Caitlin Schaer, How to Explain a Supernatural Illness: The Case of Tarantism in Southern Italy
The phenomenon known as Tarantism has affected parts of Southern Italy dating back to the 11th century. The mystic and bizarre nature of the illness generated a powerful myth that, thanks to its supernatural inclination, perhaps explains Tarantism and its unexplainable effects. This paper will explore the documentary film La taranta by Gianfranco Mingozzi treated Tarantism’s supernatural nature and its hysterical victims. Specifically, through a film analysis, my paper will re-arrange the borders that generally separate human and disease.
Anne Vila, Tips for Scholars from Dr. Tissot
First published in 1768 and substantially reedited in 1775, De la santé des gens de lettres by Dr. Samuel-Auguste Tissot was regarded by many Enlightenment-era scholars as the ‘breviary’ of gens de lettres. Why was this book so popular, and what does it tell us about eighteenth-century attitudes toward gens de lettres and the work in which they engaged? I will sketch answers to those questions while also summarizing Tissot’s advice on how to avoid falling victim to the ills of overstudy.
This year we will introduce one slight change: papers will be limited to 15 minutes, to leave us a little more time for discussion.
We would like invite you to present your work – especially advanced graduate students (e.g., dissertators, or students presenting a paper at a conference during the year) and academic staff and faculty. English, French and Italian are all acceptable as languages for the talks. Please contact us as soon as possible, so that we can reserve you a spot, even if you do not have an exact title yet. Ideally we would like to have a mix Italian-French and graduate student-faculty presenters for each session.

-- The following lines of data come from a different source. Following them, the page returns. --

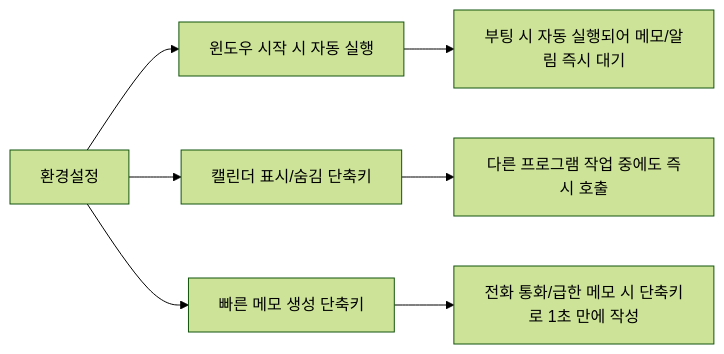
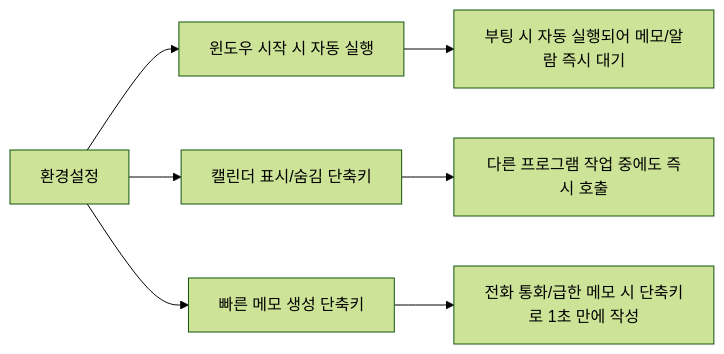
Before and after one commit to wookoon2024/TaskCalendar: the diagram in docs/TaskCalendar_업무활용가이드.md, drawn with Mermaid (forest theme). The commit also changed other lines of this file and 6 other files, not shown here.

````diff
--- a/docs/TaskCalendar_업무활용가이드.md
+++ b/docs/TaskCalendar_업무활용가이드.md
@@ -41,9 +66,9 @@
 ```mermaid
 graph LR
     A[환경설정] --> B[윈도우 시작 시 자동 실행]
     A --> C[캘린더 표시/숨김 단축키]
     A --> D[빠른 메모 생성 단축키]
-    B --> E[부팅 시 자동 실행되어 메모/알림 즉시 대기]
+    B --> E[부팅 시 자동 실행되어 메모/알람 즉시 대기]
     C --> F[다른 프로그램 작업 중에도 즉시 호출]
     D --> G[전화 통화/급한 메모 시 단축키로 1초 만에 작성]
 ```
````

This year, the graduate student organizers will be Lauren Surovi and Caitlin Schaer (email@example.com), and I will continue to oversee the faculty side of things. Please contact any one of us.